I have been a teacher in Detroit Public Schools for 24 years. I feel the need to respond to some of the comments you made during your press conference this week. You described the actions of protesting teachers as “unethical”. I’m curious, then, how you would characterize the learning conditions of the children of Detroit Public Schools that have existed for years. These deplorable learning conditions happen to also be the teachers’ working conditions. We deal with unsafe environments – both in the neighborhoods surrounding our schools and often within the schools themselves. Unlike you, students and teachers do not have a driver and security guards. Students who travel to and from school pass numerous abandoned, dangerous buildings and have been robbed, assaulted, and raped. Teachers have been victims of violent crimes and have had their vehicles and personal property damaged and/or stolen, sometimes repeatedly. They suffer verbal abuse and some have been assaulted by angry students or parents. Many schools have numerous plumbing problems in the lavatories, drinking fountains, and sinks. Many outdated school buildings are crumbling – roofs, floors, windows, doors, and locks that are broken or in desperate need of repair. Far too many classrooms are overcrowded, creating conditions that are not even safe, let alone conducive to learning. I’m wondering where the concern and outrage over that is? In the past decade, teachers have lent the district almost $10,000 that we now fear we may never get back. We have taken a 10% paycut in a salary that was already significantly lower than surrounding districts.
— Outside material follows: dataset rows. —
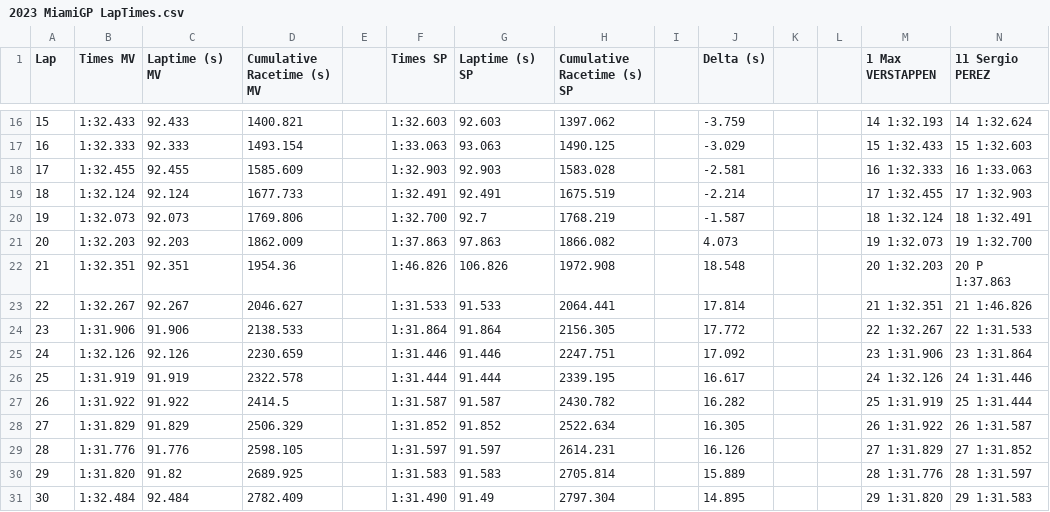
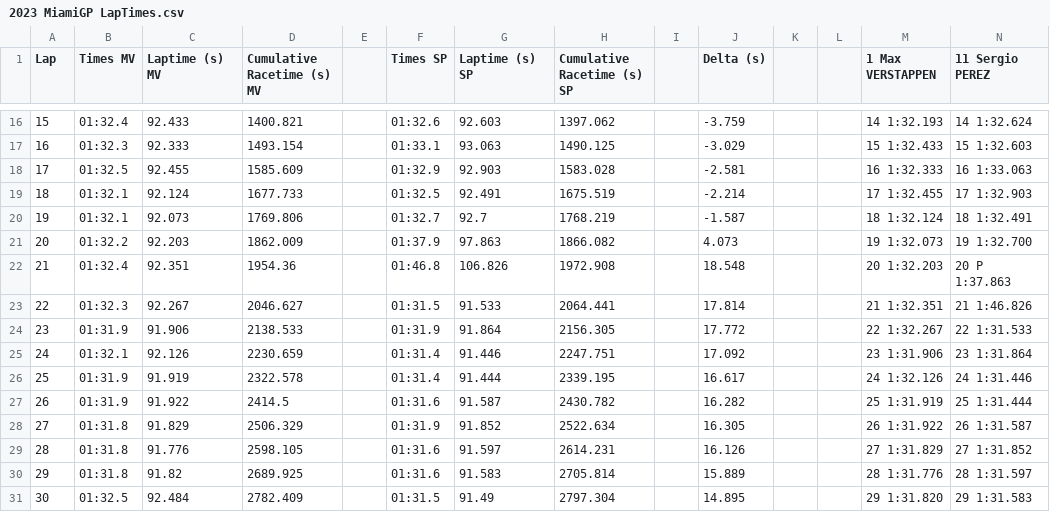
Before and after one commit to TomWebster98/Race-Strategy-Analysis, a CSV file: Laptime CSV Data/2023 MiamiGP LapTimes.csv, drawn as a sheet; only a part is shown, gaps mark what is left out; the diff covers the shown part only.

```diff
--- a/Laptime CSV Data/2023 MiamiGP LapTimes.csv
+++ b/Laptime CSV Data/2023 MiamiGP LapTimes.csv
@@ -16,16 +16,16 @@ Lap,Times MV,Laptime (s) MV,Cumulative Racetime (s) MV,,Times SP,Laptime (s) SP,
-15,1:32.433,92.433,1400.821,,1:32.603,92.603,1397.062,,-3.759,,,14 1:32.193,14 1:32.624
-16,1:32.333,92.333,1493.154,,1:33.063,93.063,1490.125,,-3.029,,,15 1:32.433,15 1:32.603
-17,1:32.455,92.455,1585.609,,1:32.903,92.903,1583.028,,-2.581,,,16 1:32.333,16 1:33.063
-18,1:32.124,92.124,1677.733,,1:32.491,92.491,1675.519,,-2.214,,,17 1:32.455,17 1:32.903
-19,1:32.073,92.073,1769.806,,1:32.700,92.7,1768.219,,-1.587,,,18 1:32.124,18 1:32.491
-20,1:32.203,92.203,1862.009,,1:37.863,97.863,1866.082,,4.073,,,19 1:32.073,19 1:32.700
-21,1:32.351,92.351,1954.36,,1:46.826,106.826,1972.908,,18.548,,,20 1:32.203,20 P 1:37.863
-22,1:32.267,92.267,2046.627,,1:31.533,91.533,2064.441,,17.814,,,21 1:32.351,21 1:46.826
-23,1:31.906,91.906,2138.533,,1:31.864,91.864,2156.305,,17.772,,,22 1:32.267,22 1:31.533
-24,1:32.126,92.126,2230.659,,1:31.446,91.446,2247.751,,17.092,,,23 1:31.906,23 1:31.864
-25,1:31.919,91.919,2322.578,,1:31.444,91.444,2339.195,,16.617,,,24 1:32.126,24 1:31.446
-26,1:31.922,91.922,2414.5,,1:31.587,91.587,2430.782,,16.282,,,25 1:31.919,25 1:31.444
-27,1:31.829,91.829,2506.329,,1:31.852,91.852,2522.634,,16.305,,,26 1:31.922,26 1:31.587
-28,1:31.776,91.776,2598.105,,1:31.597,91.597,2614.231,,16.126,,,27 1:31.829,27 1:31.852
-29,1:31.820,91.82,2689.925,,1:31.583,91.583,2705.814,,15.889,,,28 1:31.776,28 1:31.597
-30,1:32.484,92.484,2782.409,,1:31.490,91.49,2797.304,,14.895,,,29 1:31.820,29 1:31.583
+15,01:32.4,92.433,1400.821,,01:32.6,92.603,1397.062,,-3.759,,,14 1:32.193,14 1:32.624
+16,01:32.3,92.333,1493.154,,01:33.1,93.063,1490.125,,-3.029,,,15 1:32.433,15 1:32.603
+17,01:32.5,92.455,1585.609,,01:32.9,92.903,1583.028,,-2.581,,,16 1:32.333,16 1:33.063
+18,01:32.1,92.124,1677.733,,01:32.5,92.491,1675.519,,-2.214,,,17 1:32.455,17 1:32.903
+19,01:32.1,92.073,1769.806,,01:32.7,92.7,1768.219,,-1.587,,,18 1:32.124,18 1:32.491
+20,01:32.2,92.203,1862.009,,01:37.9,97.863,1866.082,,4.073,,,19 1:32.073,19 1:32.700
+21,01:32.4,92.351,1954.36,,01:46.8,106.826,1972.908,,18.548,,,20 1:32.203,20 P 1:37.863
+22,01:32.3,92.267,2046.627,,01:31.5,91.533,2064.441,,17.814,,,21 1:32.351,21 1:46.826
+23,01:31.9,91.906,2138.533,,01:31.9,91.864,2156.305,,17.772,,,22 1:32.267,22 1:31.533
+24,01:32.1,92.126,2230.659,,01:31.4,91.446,2247.751,,17.092,,,23 1:31.906,23 1:31.864
+25,01:31.9,91.919,2322.578,,01:31.4,91.444,2339.195,,16.617,,,24 1:32.126,24 1:31.446
+26,01:31.9,91.922,2414.5,,01:31.6,91.587,2430.782,,16.282,,,25 1:31.919,25 1:31.444
+27,01:31.8,91.829,2506.329,,01:31.9,91.852,2522.634,,16.305,,,26 1:31.922,26 1:31.587
+28,01:31.8,91.776,2598.105,,01:31.6,91.597,2614.231,,16.126,,,27 1:31.829,27 1:31.852
+29,01:31.8,91.82,2689.925,,01:31.6,91.583,2705.814,,15.889,,,28 1:31.776,28 1:31.597
+30,01:32.5,92.484,2782.409,,01:31.5,91.49,2797.304,,14.895,,,29 1:31.820,29 1:31.583
```
Also changed, not shown: 89 edited cells elsewhere in this file, 1 other file.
You called upon the mayor, the city council, the clergy of Detroit to “be the voice of the children.” Mr. Earley, rest assured there is no one in this city, other than the parents, who care more about the education, happiness, and well being of the students of Detroit Public Schools, than we teachers do. We ARE their voice. We are on the front line, working side by side with them every day, trying our best to overcome numerous obstacles. In the winter, we often work in freezing rooms with our coats on with them. In the summertime , we survive with them in stifling heat and humidity in temperatures that no one should have to work in. We wipe their tears and listen when they are upset. We send food home with them. We encourage them to persevere and to be hopeful about their futures. We celebrate their successes. We comfort them when they experience loss and tragedy. We give up time with our own children to support our students, who we also consider our children. We spend our own money to buy not only learning materials, but things such as uniforms, hand soap, sanitizer, and Kleenex.
You accuse us of drowning out the voices of our students. You stated we are “using students as pawns to advance a political position.” You have it backwards. The children of Detroit HAVE been used as pawns. Their voices have indeed been drowned out. But make no mistake, this has not been done by the teachers. Educational decisions are now being made by politicians. Schools are being run like businesses. We have been vilified by these politicians. We have been made accountable for things we have no control over. We have been forced to administer numerous developmentally inappropriate tests to our students and then we and our students are judged by the meaningless scores. We have watched the debt increase to ridiculous, unsustainable levels under state appointed emergency managers, while the conditions we teach in have deteriorated alarmingly. We have been set up to fail in every way. The successes that happen in classrooms every day, both academic and emotional, largely go unseen, and most cannot be measured or displayed on a data wall. We, as teachers, know our students and what they need. It is heartbreaking to see that our students don’t have what they need and certainly not what they deserve.
The recent action of teachers is not an attempt to drown out the voices of the students. It is an attempt to finally make their voices heard.

Pam Namyslowski
4th Grade Teacher
Mann Elementary School